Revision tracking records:
BEGIN

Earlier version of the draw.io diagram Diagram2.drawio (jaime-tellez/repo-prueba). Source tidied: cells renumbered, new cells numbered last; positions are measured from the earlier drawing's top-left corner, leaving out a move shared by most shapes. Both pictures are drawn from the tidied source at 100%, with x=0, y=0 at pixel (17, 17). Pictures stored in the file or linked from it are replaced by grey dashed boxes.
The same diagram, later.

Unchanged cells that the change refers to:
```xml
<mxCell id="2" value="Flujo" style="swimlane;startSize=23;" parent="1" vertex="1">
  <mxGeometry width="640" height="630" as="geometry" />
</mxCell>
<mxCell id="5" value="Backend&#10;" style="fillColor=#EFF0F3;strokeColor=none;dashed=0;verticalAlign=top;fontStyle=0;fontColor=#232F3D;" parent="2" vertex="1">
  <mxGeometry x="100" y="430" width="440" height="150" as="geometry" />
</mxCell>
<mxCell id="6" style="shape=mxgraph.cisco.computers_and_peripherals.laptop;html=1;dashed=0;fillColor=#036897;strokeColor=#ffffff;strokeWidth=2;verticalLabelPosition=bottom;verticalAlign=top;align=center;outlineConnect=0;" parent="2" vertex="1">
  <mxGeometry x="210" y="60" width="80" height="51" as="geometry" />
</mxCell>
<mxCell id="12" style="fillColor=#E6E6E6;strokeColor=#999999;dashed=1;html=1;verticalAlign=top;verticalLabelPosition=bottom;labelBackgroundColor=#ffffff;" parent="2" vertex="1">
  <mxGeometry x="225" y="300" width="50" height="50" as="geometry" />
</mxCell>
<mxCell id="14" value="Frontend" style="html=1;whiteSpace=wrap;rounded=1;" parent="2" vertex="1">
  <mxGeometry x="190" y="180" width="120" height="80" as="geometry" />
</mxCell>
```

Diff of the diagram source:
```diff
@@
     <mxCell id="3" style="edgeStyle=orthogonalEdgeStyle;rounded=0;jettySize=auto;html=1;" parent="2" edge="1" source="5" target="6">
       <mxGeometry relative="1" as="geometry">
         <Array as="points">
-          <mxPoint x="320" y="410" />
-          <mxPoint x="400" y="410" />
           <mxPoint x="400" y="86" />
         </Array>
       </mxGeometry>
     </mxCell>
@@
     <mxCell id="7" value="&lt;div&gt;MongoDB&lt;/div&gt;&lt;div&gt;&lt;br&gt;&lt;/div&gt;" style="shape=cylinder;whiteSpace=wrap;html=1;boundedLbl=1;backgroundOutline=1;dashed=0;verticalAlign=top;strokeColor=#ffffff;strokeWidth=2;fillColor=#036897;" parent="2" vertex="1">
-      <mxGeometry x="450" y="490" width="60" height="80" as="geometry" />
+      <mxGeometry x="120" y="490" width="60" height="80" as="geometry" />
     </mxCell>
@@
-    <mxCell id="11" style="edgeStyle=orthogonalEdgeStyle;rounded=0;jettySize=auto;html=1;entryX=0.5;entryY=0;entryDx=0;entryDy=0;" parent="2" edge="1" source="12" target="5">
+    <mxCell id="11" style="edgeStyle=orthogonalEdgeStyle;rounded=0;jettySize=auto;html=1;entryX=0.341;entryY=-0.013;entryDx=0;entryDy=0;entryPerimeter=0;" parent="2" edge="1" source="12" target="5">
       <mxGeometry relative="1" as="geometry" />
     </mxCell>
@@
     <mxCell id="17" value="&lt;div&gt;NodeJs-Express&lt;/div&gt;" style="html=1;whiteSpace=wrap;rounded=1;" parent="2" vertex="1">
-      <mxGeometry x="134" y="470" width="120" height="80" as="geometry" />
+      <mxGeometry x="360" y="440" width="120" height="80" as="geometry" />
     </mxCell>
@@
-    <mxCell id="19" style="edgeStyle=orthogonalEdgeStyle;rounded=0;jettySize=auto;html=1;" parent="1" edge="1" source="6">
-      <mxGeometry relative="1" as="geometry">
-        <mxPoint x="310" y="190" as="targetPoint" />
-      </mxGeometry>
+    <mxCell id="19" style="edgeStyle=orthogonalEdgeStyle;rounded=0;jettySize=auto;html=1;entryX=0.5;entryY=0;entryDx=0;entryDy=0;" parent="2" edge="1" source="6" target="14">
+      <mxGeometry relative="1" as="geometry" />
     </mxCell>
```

END

Each line in the data that holds the string "relative" should be found and copied.

       <mxGeometry relative="1" as="geometry">
       <mxGeometry relative="1" as="geometry" />
-      <mxGeometry relative="1" as="geometry">
+      <mxGeometry relative="1" as="geometry" />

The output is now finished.